- [Task statement]:
Examine each line of the listing below. Copy those in which the string "elif" appears.

- [Recorded information]:
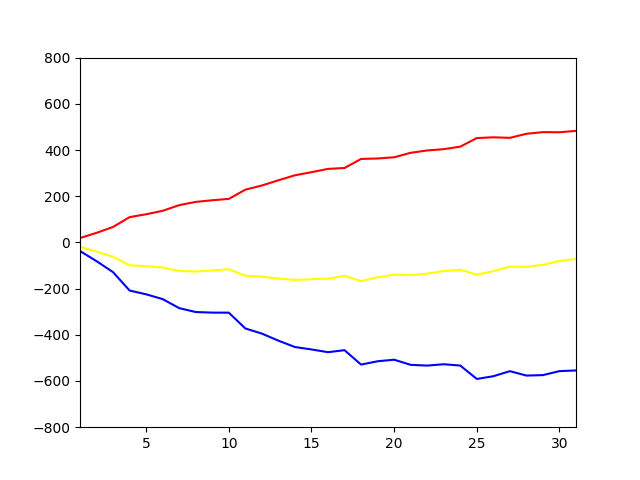
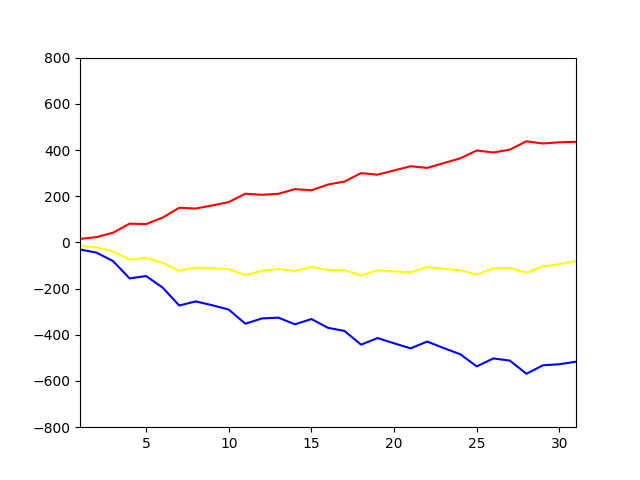
修正

diff --git a/sim4/sim4.py b/sim4/sim4.py
@@ -4,7 +4,7 @@ import random
 from turtle import color
 import pandas as pd
 import matplotlib.pyplot as plt
-road=1.1
+road=[]
 wether=1
 day_length=31
 au=[]
@@ -21,8 +21,8 @@ for i in range(day_length):
   x.append(i+1)
   if (i+1)==a:
     a+=7
-    print(a)
     sub=random.randrange(1,3)
+    road.append(1)
     if sub==1:
       menu.append('12km_pacerunnning')
       au.append(3.5)
@@ -31,8 +31,10 @@ for i in range(day_length):
       menu.append('10km_pacerunnning')
       au.append(4)
       distance.append(10)
-  elif (i+1)%7==0:
+  elif (i+1)==b:
+    b+=7    
     sub=random.randrange(1,3)
+    road.append(1)
     if sub==1:
       menu.append('1000m_interval×5')
       au.append(5)
@@ -41,7 +43,13 @@ for i in range(day_length):
       menu.append('2000m_interval×5')
       au.append(4.5)
       distance.append(10)
+  elif (i==(a-7) or i==(b-7))and i!=0:
+    menu.append('OFF')
+    au.append(0)
+    distance.append(0)
+    road.append(0)
   else:
+    road.append(1.1)
     menu.append('jog')  
     distance.append(random.randrange(6,20))
     sub=random.randrange(1,3)
@@ -51,7 +59,7 @@ for i in range(day_length):
       au.append(1.5)
 
 for i in range(day_length):
-  trimp.append(round(au[i]*distance[i]*road*wether,3))
+  trimp.append(round(au[i]*distance[i]*road[i]*wether,3))
 
 fig.append(trimp[0]*2)
 fit.append(trimp[0])

diff --git a/sim5/sim5.py b/sim5/sim5.py
@@ -4,7 +4,7 @@ import random
 from turtle import color
 import pandas as pd
 import matplotlib.pyplot as plt
-road=1.1
+road=[]
 wether=1
 day_length=31
 au=[]
@@ -22,6 +22,7 @@ for i in range(day_length):
   if (i+1)==a:
     a+=7
     sub=random.randrange(1,3)
+    road.append(1)
     if sub==1:
       menu.append('12km_pacerunnning')
       au.append(3.5)
@@ -33,6 +34,7 @@ for i in range(day_length):
   elif (i+1)==b:
     b+=7    
     sub=random.randrange(1,3)
+    road.append(1)
     if sub==1:
       menu.append('1000m_interval×5')
       au.append(5)
@@ -41,11 +43,13 @@ for i in range(day_length):
       menu.append('2000m_interval×5')
       au.append(4.5)
       distance.append(10)
-  elif (i==(a-7) or i==(b-7))and i!=0:
+  elif (i==(a-7) or i==(b-7) or i==(b-6))and i!=0:
     menu.append('OFF')
     au.append(0)
     distance.append(0)
+    road.append(0)
   else:
+    road.append(1.1)
     menu.append('jog')  
     distance.append(random.randrange(6,20))
     sub=random.randrange(1,3)
@@ -55,7 +59,7 @@ for i in range(day_length):
       au.append(1.5)
 
 for i in range(day_length):
-  trimp.append(round(au[i]*distance[i]*road*wether,3))
+  trimp.append(round(au[i]*distance[i]*road[i]*wether,3))
 
 fig.append(trimp[0]*2)
 fit.append(trimp[0])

- [Task output]:
-  elif (i+1)%7==0:
+  elif (i+1)==b:
+  elif (i==(a-7) or i==(b-7))and i!=0:
   elif (i+1)==b:
-  elif (i==(a-7) or i==(b-7))and i!=0:
+  elif (i==(a-7) or i==(b-7) or i==(b-6))and i!=0:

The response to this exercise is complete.